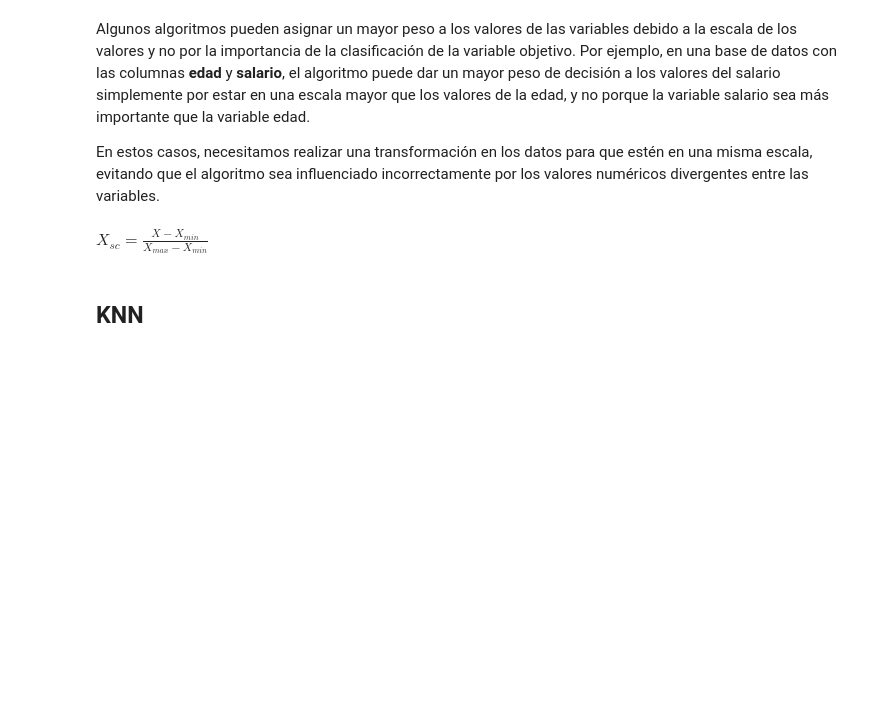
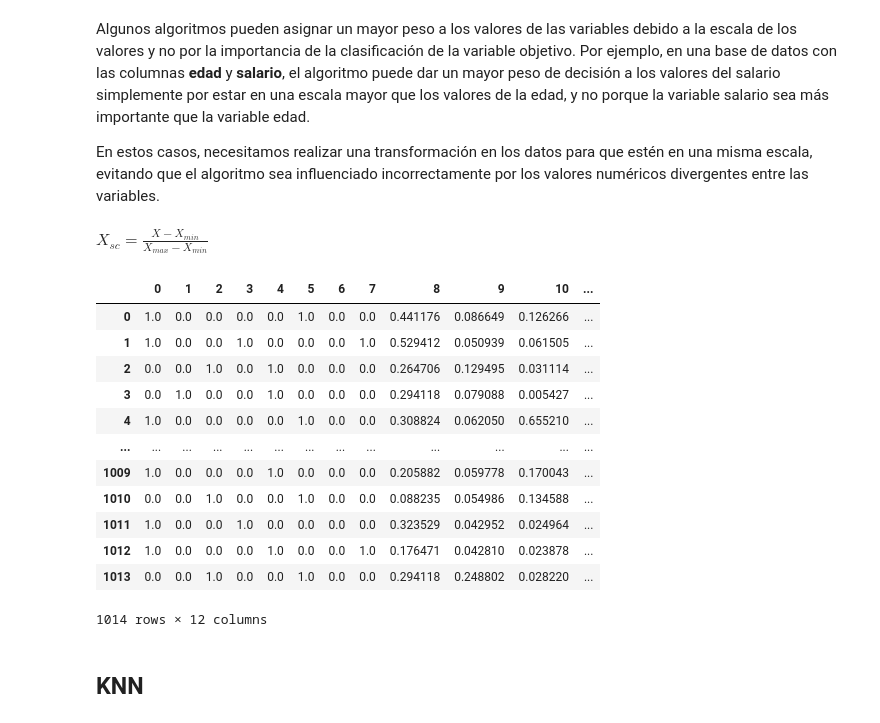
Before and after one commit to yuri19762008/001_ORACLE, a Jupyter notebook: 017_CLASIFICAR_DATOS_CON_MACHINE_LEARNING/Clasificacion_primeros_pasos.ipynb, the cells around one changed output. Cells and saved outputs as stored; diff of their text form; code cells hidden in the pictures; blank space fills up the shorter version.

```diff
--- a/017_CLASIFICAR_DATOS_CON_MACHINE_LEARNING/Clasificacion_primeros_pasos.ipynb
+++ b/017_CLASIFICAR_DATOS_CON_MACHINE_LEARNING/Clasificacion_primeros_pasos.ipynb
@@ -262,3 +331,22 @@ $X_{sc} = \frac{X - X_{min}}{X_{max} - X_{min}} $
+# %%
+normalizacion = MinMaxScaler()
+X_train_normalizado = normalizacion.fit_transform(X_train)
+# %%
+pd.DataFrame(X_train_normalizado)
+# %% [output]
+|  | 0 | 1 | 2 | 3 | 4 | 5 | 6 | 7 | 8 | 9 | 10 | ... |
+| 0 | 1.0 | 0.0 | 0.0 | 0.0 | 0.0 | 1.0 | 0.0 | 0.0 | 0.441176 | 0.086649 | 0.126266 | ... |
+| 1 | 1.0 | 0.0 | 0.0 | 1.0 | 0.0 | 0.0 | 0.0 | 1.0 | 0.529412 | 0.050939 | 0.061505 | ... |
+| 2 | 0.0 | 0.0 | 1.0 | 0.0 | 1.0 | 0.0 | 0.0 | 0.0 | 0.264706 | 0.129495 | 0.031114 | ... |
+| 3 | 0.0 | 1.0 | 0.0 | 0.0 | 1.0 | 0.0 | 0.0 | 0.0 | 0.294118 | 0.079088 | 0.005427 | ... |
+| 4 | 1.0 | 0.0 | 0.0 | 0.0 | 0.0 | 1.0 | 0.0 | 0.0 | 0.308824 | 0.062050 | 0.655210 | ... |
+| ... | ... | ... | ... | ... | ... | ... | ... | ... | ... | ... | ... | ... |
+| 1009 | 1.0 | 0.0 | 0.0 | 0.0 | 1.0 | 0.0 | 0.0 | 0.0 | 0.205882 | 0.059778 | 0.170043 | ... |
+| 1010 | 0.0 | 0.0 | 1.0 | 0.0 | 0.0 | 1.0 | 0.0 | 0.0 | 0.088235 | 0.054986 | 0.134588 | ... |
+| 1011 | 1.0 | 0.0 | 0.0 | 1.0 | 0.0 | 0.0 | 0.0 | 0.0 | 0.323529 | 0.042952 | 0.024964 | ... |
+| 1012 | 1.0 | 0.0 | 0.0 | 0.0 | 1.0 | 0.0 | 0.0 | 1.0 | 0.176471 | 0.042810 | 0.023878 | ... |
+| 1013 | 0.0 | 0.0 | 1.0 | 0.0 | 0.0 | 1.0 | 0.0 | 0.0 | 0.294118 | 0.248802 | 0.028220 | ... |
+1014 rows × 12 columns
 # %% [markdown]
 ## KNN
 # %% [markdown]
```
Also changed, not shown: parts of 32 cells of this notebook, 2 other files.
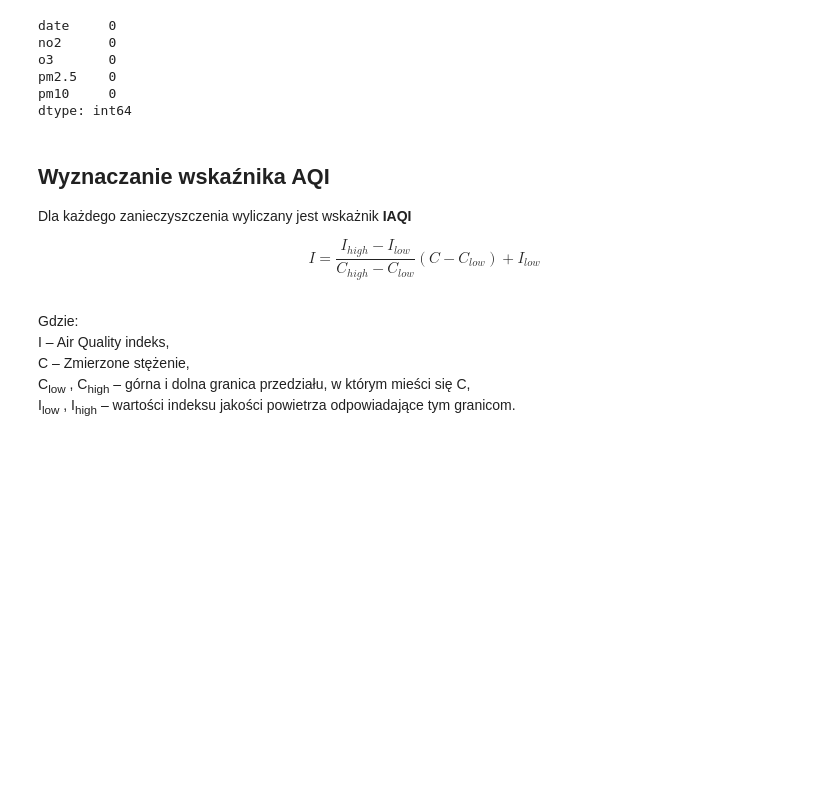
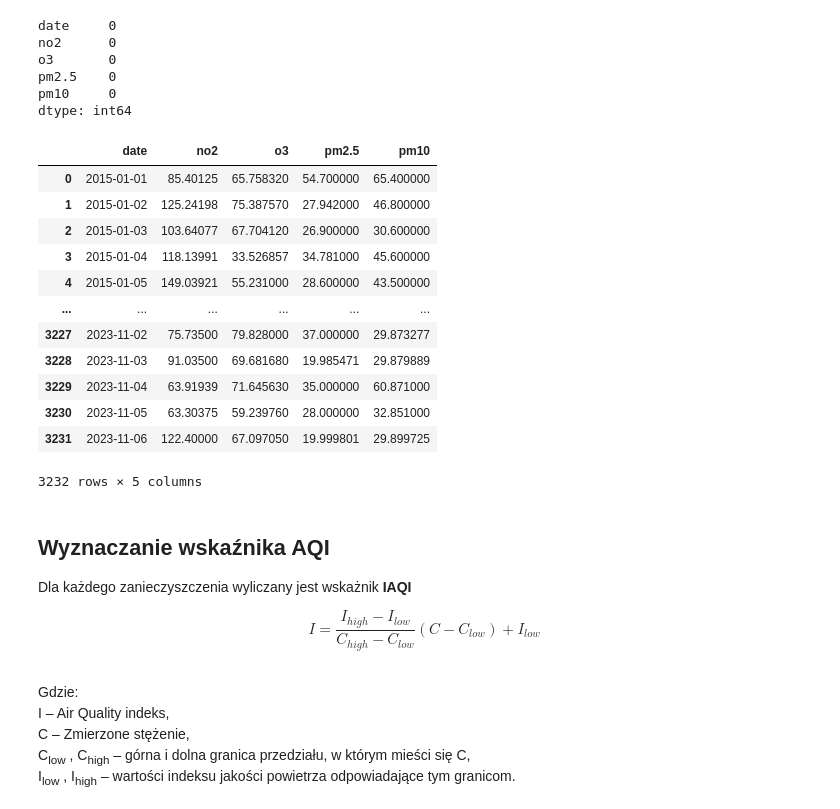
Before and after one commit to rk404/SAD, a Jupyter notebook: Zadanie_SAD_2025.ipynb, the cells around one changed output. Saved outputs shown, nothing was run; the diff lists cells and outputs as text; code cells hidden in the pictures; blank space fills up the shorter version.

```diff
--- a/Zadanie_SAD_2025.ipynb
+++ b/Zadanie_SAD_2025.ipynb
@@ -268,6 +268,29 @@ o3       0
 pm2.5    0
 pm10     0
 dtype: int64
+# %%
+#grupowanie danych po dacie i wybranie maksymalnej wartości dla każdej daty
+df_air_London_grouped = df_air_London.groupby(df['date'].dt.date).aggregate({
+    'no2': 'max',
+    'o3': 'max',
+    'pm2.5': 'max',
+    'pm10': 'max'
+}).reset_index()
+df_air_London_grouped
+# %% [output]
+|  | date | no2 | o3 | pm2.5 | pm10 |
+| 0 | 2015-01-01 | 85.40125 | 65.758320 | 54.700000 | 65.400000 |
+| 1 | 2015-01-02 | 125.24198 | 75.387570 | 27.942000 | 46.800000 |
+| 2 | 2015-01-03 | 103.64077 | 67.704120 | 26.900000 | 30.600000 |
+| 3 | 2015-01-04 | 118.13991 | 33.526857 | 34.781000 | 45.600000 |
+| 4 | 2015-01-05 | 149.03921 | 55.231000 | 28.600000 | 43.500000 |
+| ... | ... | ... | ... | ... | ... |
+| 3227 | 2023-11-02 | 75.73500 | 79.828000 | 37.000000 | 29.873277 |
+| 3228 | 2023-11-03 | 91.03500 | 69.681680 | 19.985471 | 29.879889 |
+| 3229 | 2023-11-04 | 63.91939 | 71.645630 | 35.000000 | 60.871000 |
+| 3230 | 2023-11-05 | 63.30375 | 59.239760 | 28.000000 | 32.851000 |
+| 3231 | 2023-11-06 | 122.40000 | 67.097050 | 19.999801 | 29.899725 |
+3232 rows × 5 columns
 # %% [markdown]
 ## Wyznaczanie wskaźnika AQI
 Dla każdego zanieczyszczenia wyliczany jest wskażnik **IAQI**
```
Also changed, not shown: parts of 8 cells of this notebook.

Task objective:
Set down the entries shown above once more, exactly as they read, but without pictures.

Task result:
Before and after one commit to yuri19762008/001_ORACLE, a Jupyter notebook: 017_CLASIFICAR_DATOS_CON_MACHINE_LEARNING/Clasificacion_primeros_pasos.ipynb, the cells around one changed output. Cells and saved outputs as stored; diff of their text form; code cells hidden in the pictures; blank space fills up the shorter version.

```diff
--- a/017_CLASIFICAR_DATOS_CON_MACHINE_LEARNING/Clasificacion_primeros_pasos.ipynb
+++ b/017_CLASIFICAR_DATOS_CON_MACHINE_LEARNING/Clasificacion_primeros_pasos.ipynb
@@ -262,3 +331,22 @@ $X_{sc} = \frac{X - X_{min}}{X_{max} - X_{min}} $
+# %%
+normalizacion = MinMaxScaler()
+X_train_normalizado = normalizacion.fit_transform(X_train)
+# %%
+pd.DataFrame(X_train_normalizado)
+# %% [output]
+|  | 0 | 1 | 2 | 3 | 4 | 5 | 6 | 7 | 8 | 9 | 10 | ... |
+| 0 | 1.0 | 0.0 | 0.0 | 0.0 | 0.0 | 1.0 | 0.0 | 0.0 | 0.441176 | 0.086649 | 0.126266 | ... |
+| 1 | 1.0 | 0.0 | 0.0 | 1.0 | 0.0 | 0.0 | 0.0 | 1.0 | 0.529412 | 0.050939 | 0.061505 | ... |
+| 2 | 0.0 | 0.0 | 1.0 | 0.0 | 1.0 | 0.0 | 0.0 | 0.0 | 0.264706 | 0.129495 | 0.031114 | ... |
+| 3 | 0.0 | 1.0 | 0.0 | 0.0 | 1.0 | 0.0 | 0.0 | 0.0 | 0.294118 | 0.079088 | 0.005427 | ... |
+| 4 | 1.0 | 0.0 | 0.0 | 0.0 | 0.0 | 1.0 | 0.0 | 0.0 | 0.308824 | 0.062050 | 0.655210 | ... |
+| ... | ... | ... | ... | ... | ... | ... | ... | ... | ... | ... | ... | ... |
+| 1009 | 1.0 | 0.0 | 0.0 | 0.0 | 1.0 | 0.0 | 0.0 | 0.0 | 0.205882 | 0.059778 | 0.170043 | ... |
+| 1010 | 0.0 | 0.0 | 1.0 | 0.0 | 0.0 | 1.0 | 0.0 | 0.0 | 0.088235 | 0.054986 | 0.134588 | ... |
+| 1011 | 1.0 | 0.0 | 0.0 | 1.0 | 0.0 | 0.0 | 0.0 | 0.0 | 0.323529 | 0.042952 | 0.024964 | ... |
+| 1012 | 1.0 | 0.0 | 0.0 | 0.0 | 1.0 | 0.0 | 0.0 | 1.0 | 0.176471 | 0.042810 | 0.023878 | ... |
+| 1013 | 0.0 | 0.0 | 1.0 | 0.0 | 0.0 | 1.0 | 0.0 | 0.0 | 0.294118 | 0.248802 | 0.028220 | ... |
+1014 rows × 12 columns
 # %% [markdown]
 ## KNN
 # %% [markdown]
```
Also changed, not shown: parts of 32 cells of this notebook, 2 other files.
Before and after one commit to rk404/SAD, a Jupyter notebook: Zadanie_SAD_2025.ipynb, the cells around one changed output. Saved outputs shown, nothing was run; the diff lists cells and outputs as text; code cells hidden in the pictures; blank space fills up the shorter version.

```diff
--- a/Zadanie_SAD_2025.ipynb
+++ b/Zadanie_SAD_2025.ipynb
@@ -268,6 +268,29 @@ o3       0
 pm2.5    0
 pm10     0
 dtype: int64
+# %%
+#grupowanie danych po dacie i wybranie maksymalnej wartości dla każdej daty
+df_air_London_grouped = df_air_London.groupby(df['date'].dt.date).aggregate({
+    'no2': 'max',
+    'o3': 'max',
+    'pm2.5': 'max',
+    'pm10': 'max'
+}).reset_index()
+df_air_London_grouped
+# %% [output]
+|  | date | no2 | o3 | pm2.5 | pm10 |
+| 0 | 2015-01-01 | 85.40125 | 65.758320 | 54.700000 | 65.400000 |
+| 1 | 2015-01-02 | 125.24198 | 75.387570 | 27.942000 | 46.800000 |
+| 2 | 2015-01-03 | 103.64077 | 67.704120 | 26.900000 | 30.600000 |
+| 3 | 2015-01-04 | 118.13991 | 33.526857 | 34.781000 | 45.600000 |
+| 4 | 2015-01-05 | 149.03921 | 55.231000 | 28.600000 | 43.500000 |
+| ... | ... | ... | ... | ... | ... |
+| 3227 | 2023-11-02 | 75.73500 | 79.828000 | 37.000000 | 29.873277 |
+| 3228 | 2023-11-03 | 91.03500 | 69.681680 | 19.985471 | 29.879889 |
+| 3229 | 2023-11-04 | 63.91939 | 71.645630 | 35.000000 | 60.871000 |
+| 3230 | 2023-11-05 | 63.30375 | 59.239760 | 28.000000 | 32.851000 |
+| 3231 | 2023-11-06 | 122.40000 | 67.097050 | 19.999801 | 29.899725 |
+3232 rows × 5 columns
 # %% [markdown]
 ## Wyznaczanie wskaźnika AQI
 Dla każdego zanieczyszczenia wyliczany jest wskażnik **IAQI**
```
Also changed, not shown: parts of 8 cells of this notebook.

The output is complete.